• [Task prompt]: The answer must be an exact copy of the entries that follow, with all images removed.

^^^^^^^^

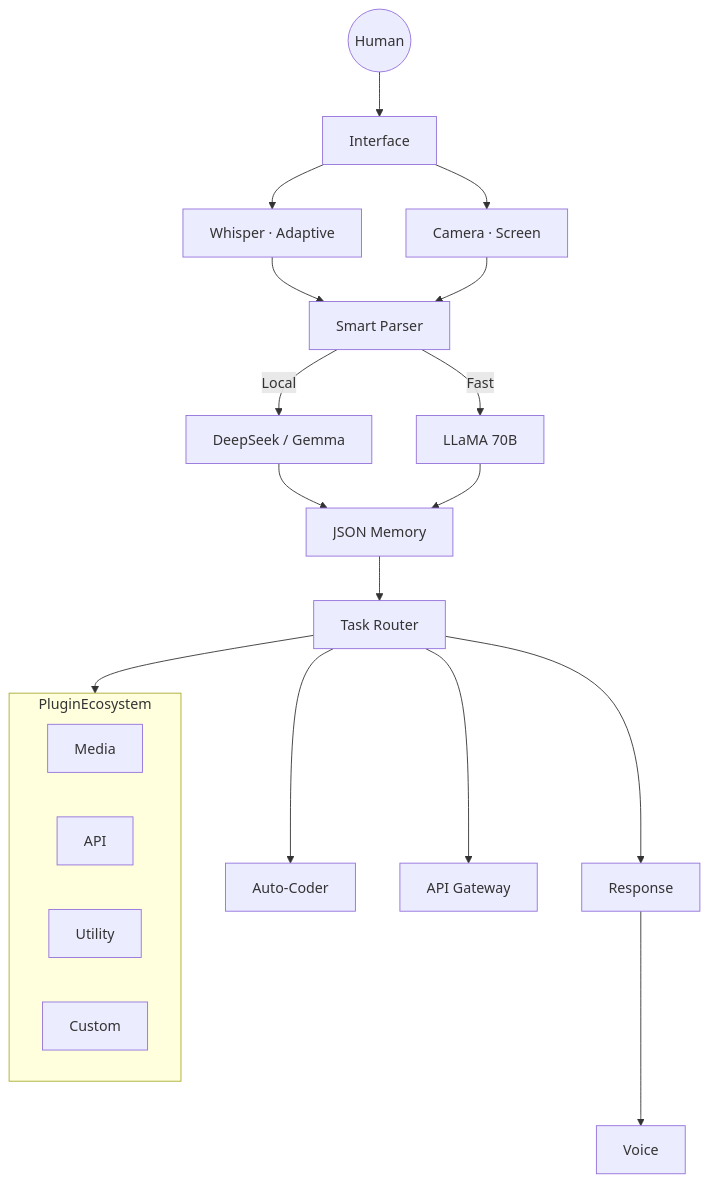
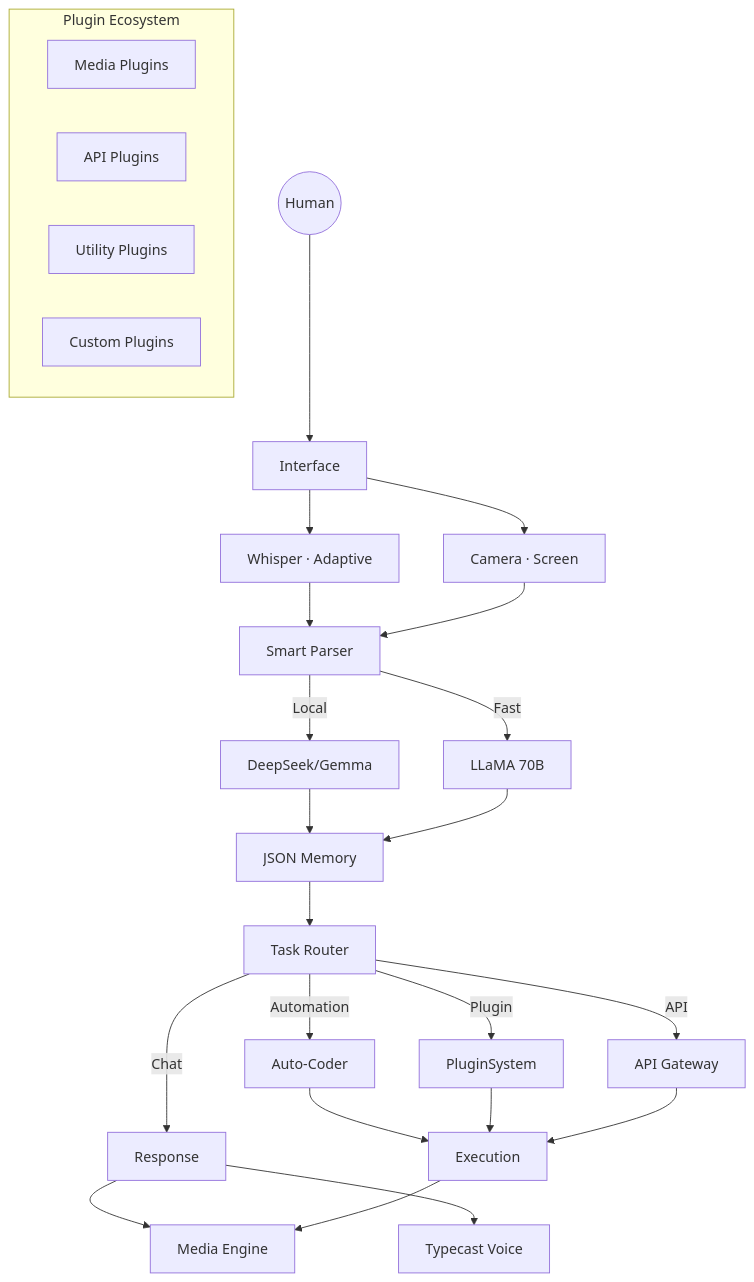
Before and after one commit to nissanpatrolk5037-ctrl/Optimind: the second of 3 diagrams in README.md, drawn with Mermaid.

````diff
--- a/README.md
+++ b/README.md
@@ -95,28 +95,34 @@
 ```mermaid
 flowchart TB
     User((Human)) --> Interface
     Interface --> STT[Whisper · Adaptive]
     Interface --> Vision[Camera · Screen]
     STT --> Brain[Smart Parser]
     Vision --> Brain
-    Brain -->|Local| LocalLLMs[DeepSeek / Gemma]
+    Brain -->|Local| LocalLLMs[DeepSeek/Gemma]
     Brain -->|Fast| Groq[LLaMA 70B]
-
-    subgraph PluginEcosystem
-        P1[Media]
-        P2[API]
-        P3[Utility]
-        P4[Custom]
+    
+    subgraph "Plugin Ecosystem"
+        P1[Media Plugins]
+        P2[API Plugins]
+        P3[Utility Plugins]
+        P4[Custom Plugins]
     end
-
+    
     LocalLLMs --> Memory[JSON Memory]
     Groq --> Memory
     Memory --> Decision[Task Router]
-
-    Decision --> Code[Auto-Coder]
-    Decision --> PluginEcosystem
-    Decision --> API[API Gateway]
-    Decision --> Response
-
-    Response --> TTS[Voice]
+    
+    Decision -->|Automation| Code[Auto‑Coder]
+    Decision -->|Plugin| PluginSystem
+    Decision -->|API| API[API Gateway]
+    Decision -->|Chat| Response
+    
+    Code --> Output[Execution]
+    PluginSystem --> Output
+    API --> Output
+    Response --> TTS[Typecast Voice]
+    Response --> Media[Media Engine]
+    
+    Output --> Media
 ```
````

^^^^^^^^

• [Written reply]:
Before and after one commit to nissanpatrolk5037-ctrl/Optimind: the second of 3 diagrams in README.md, drawn with Mermaid.

````diff
--- a/README.md
+++ b/README.md
@@ -95,28 +95,34 @@
 ```mermaid
 flowchart TB
     User((Human)) --> Interface
     Interface --> STT[Whisper · Adaptive]
     Interface --> Vision[Camera · Screen]
     STT --> Brain[Smart Parser]
     Vision --> Brain
-    Brain -->|Local| LocalLLMs[DeepSeek / Gemma]
+    Brain -->|Local| LocalLLMs[DeepSeek/Gemma]
     Brain -->|Fast| Groq[LLaMA 70B]
-
-    subgraph PluginEcosystem
-        P1[Media]
-        P2[API]
-        P3[Utility]
-        P4[Custom]
+    
+    subgraph "Plugin Ecosystem"
+        P1[Media Plugins]
+        P2[API Plugins]
+        P3[Utility Plugins]
+        P4[Custom Plugins]
     end
-
+    
     LocalLLMs --> Memory[JSON Memory]
     Groq --> Memory
     Memory --> Decision[Task Router]
-
-    Decision --> Code[Auto-Coder]
-    Decision --> PluginEcosystem
-    Decision --> API[API Gateway]
-    Decision --> Response
-
-    Response --> TTS[Voice]
+    
+    Decision -->|Automation| Code[Auto‑Coder]
+    Decision -->|Plugin| PluginSystem
+    Decision -->|API| API[API Gateway]
+    Decision -->|Chat| Response
+    
+    Code --> Output[Execution]
+    PluginSystem --> Output
+    API --> Output
+    Response --> TTS[Typecast Voice]
+    Response --> Media[Media Engine]
+    
+    Output --> Media
 ```
````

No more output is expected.